=== Begin Enclosure ===

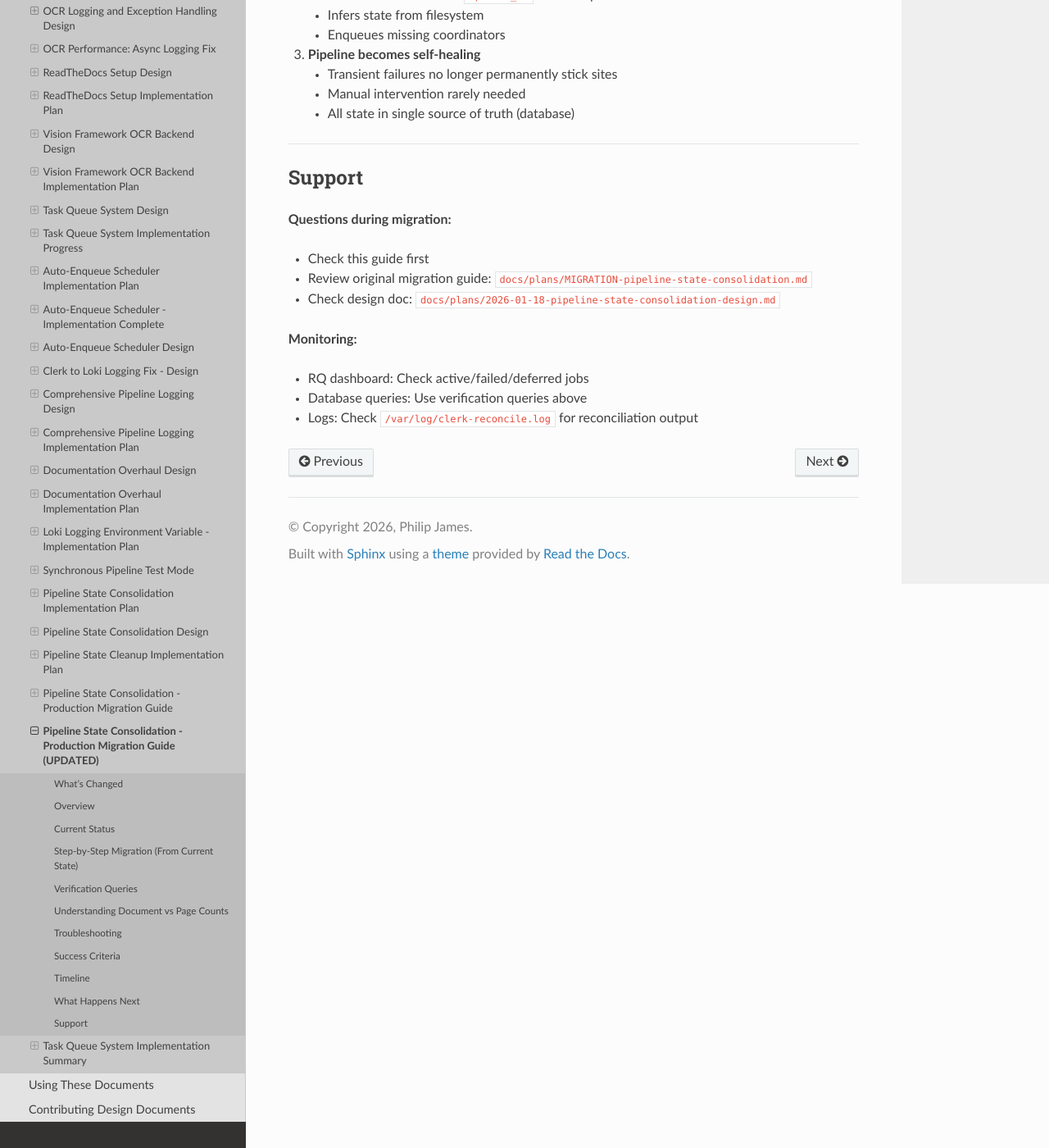
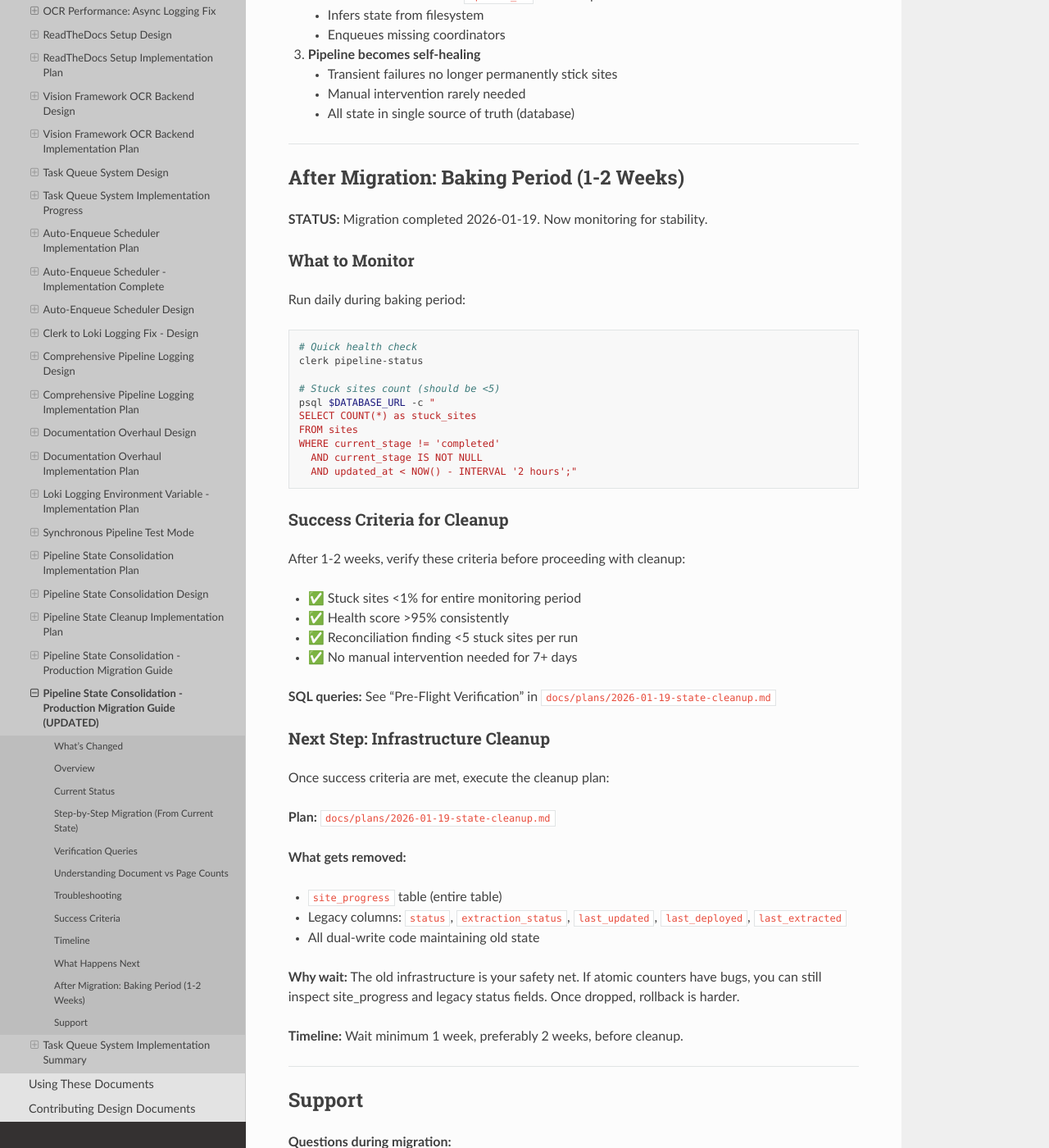
Before and after one commit to civicband/clerk, a Sphinx documentation site: the page built from docs/plans/MIGRATION-pipeline-state-consolidation-UPDATED.md, in a window 1280 px wide and 1400 px high, scrolled down 9676 px. Shown: the whole window at 82% size. Built offline with Sphinx 7.4.7 and the Read the Docs theme 3.1.0, drawn with Linux system fonts in a browser that asks for light colours.

Commit message:
docs: add baking period and cleanup steps to migration guide
Documents:
- What to monitor during 1-2 week baking period
- Success criteria before executing cleanup
- Reference to cleanup plan
- Timeline and safety rationale

````diff
--- a/docs/plans/MIGRATION-pipeline-state-consolidation-UPDATED.md
+++ b/docs/plans/MIGRATION-pipeline-state-consolidation-UPDATED.md
@@ -452,6 +452,55 @@ After migration completes:
 
 ---
 
+## After Migration: Baking Period (1-2 Weeks)
+
+**STATUS:** Migration completed 2026-01-19. Now monitoring for stability.
+
+### What to Monitor
+
+Run daily during baking period:
+
+```bash
+# Quick health check
+clerk pipeline-status
+
+# Stuck sites count (should be <5)
+psql $DATABASE_URL -c "
+SELECT COUNT(*) as stuck_sites
+FROM sites
+WHERE current_stage != 'completed'
+  AND current_stage IS NOT NULL
+  AND updated_at < NOW() - INTERVAL '2 hours';"
+```
+
+### Success Criteria for Cleanup
+
+After 1-2 weeks, verify these criteria before proceeding with cleanup:
+
+- ✅ Stuck sites <1% for entire monitoring period
+- ✅ Health score >95% consistently
+- ✅ Reconciliation finding <5 stuck sites per run
+- ✅ No manual intervention needed for 7+ days
+
+**SQL queries:** See "Pre-Flight Verification" in `docs/plans/2026-01-19-state-cleanup.md`
+
+### Next Step: Infrastructure Cleanup
+
+Once success criteria are met, execute the cleanup plan:
+
+**Plan:** `docs/plans/2026-01-19-state-cleanup.md`
+
+**What gets removed:**
+- `site_progress` table (entire table)
+- Legacy columns: `status`, `extraction_status`, `last_updated`, `last_deployed`, `last_extracted`
+- All dual-write code maintaining old state
+
+**Why wait:** The old infrastructure is your safety net. If atomic counters have bugs, you can still inspect site_progress and legacy status fields. Once dropped, rollback is harder.
+
+**Timeline:** Wait minimum 1 week, preferably 2 weeks, before cleanup.
+
+---
+
 ## Support
 
 **Questions during migration:**
````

=== End Enclosure ===

**Requirement**
The records above must be returned exactly, with each picture omitted.

**Answer space**
Before and after one commit to civicband/clerk, a Sphinx documentation site: the page built from docs/plans/MIGRATION-pipeline-state-consolidation-UPDATED.md, in a window 1280 px wide and 1400 px high, scrolled down 9676 px. Shown: the whole window at 82% size. Built offline with Sphinx 7.4.7 and the Read the Docs theme 3.1.0, drawn with Linux system fonts in a browser that asks for light colours.

Commit message:
docs: add baking period and cleanup steps to migration guide
Documents:
- What to monitor during 1-2 week baking period
- Success criteria before executing cleanup
- Reference to cleanup plan
- Timeline and safety rationale

````diff
--- a/docs/plans/MIGRATION-pipeline-state-consolidation-UPDATED.md
+++ b/docs/plans/MIGRATION-pipeline-state-consolidation-UPDATED.md
@@ -452,6 +452,55 @@ After migration completes:
 
 ---
 
+## After Migration: Baking Period (1-2 Weeks)
+
+**STATUS:** Migration completed 2026-01-19. Now monitoring for stability.
+
+### What to Monitor
+
+Run daily during baking period:
+
+```bash
+# Quick health check
+clerk pipeline-status
+
+# Stuck sites count (should be <5)
+psql $DATABASE_URL -c "
+SELECT COUNT(*) as stuck_sites
+FROM sites
+WHERE current_stage != 'completed'
+  AND current_stage IS NOT NULL
+  AND updated_at < NOW() - INTERVAL '2 hours';"
+```
+
+### Success Criteria for Cleanup
+
+After 1-2 weeks, verify these criteria before proceeding with cleanup:
+
+- ✅ Stuck sites <1% for entire monitoring period
+- ✅ Health score >95% consistently
+- ✅ Reconciliation finding <5 stuck sites per run
+- ✅ No manual intervention needed for 7+ days
+
+**SQL queries:** See "Pre-Flight Verification" in `docs/plans/2026-01-19-state-cleanup.md`
+
+### Next Step: Infrastructure Cleanup
+
+Once success criteria are met, execute the cleanup plan:
+
+**Plan:** `docs/plans/2026-01-19-state-cleanup.md`
+
+**What gets removed:**
+- `site_progress` table (entire table)
+- Legacy columns: `status`, `extraction_status`, `last_updated`, `last_deployed`, `last_extracted`
+- All dual-write code maintaining old state
+
+**Why wait:** The old infrastructure is your safety net. If atomic counters have bugs, you can still inspect site_progress and legacy status fields. Once dropped, rollback is harder.
+
+**Timeline:** Wait minimum 1 week, preferably 2 weeks, before cleanup.
+
+---
+
 ## Support
 
 **Questions during migration:**
````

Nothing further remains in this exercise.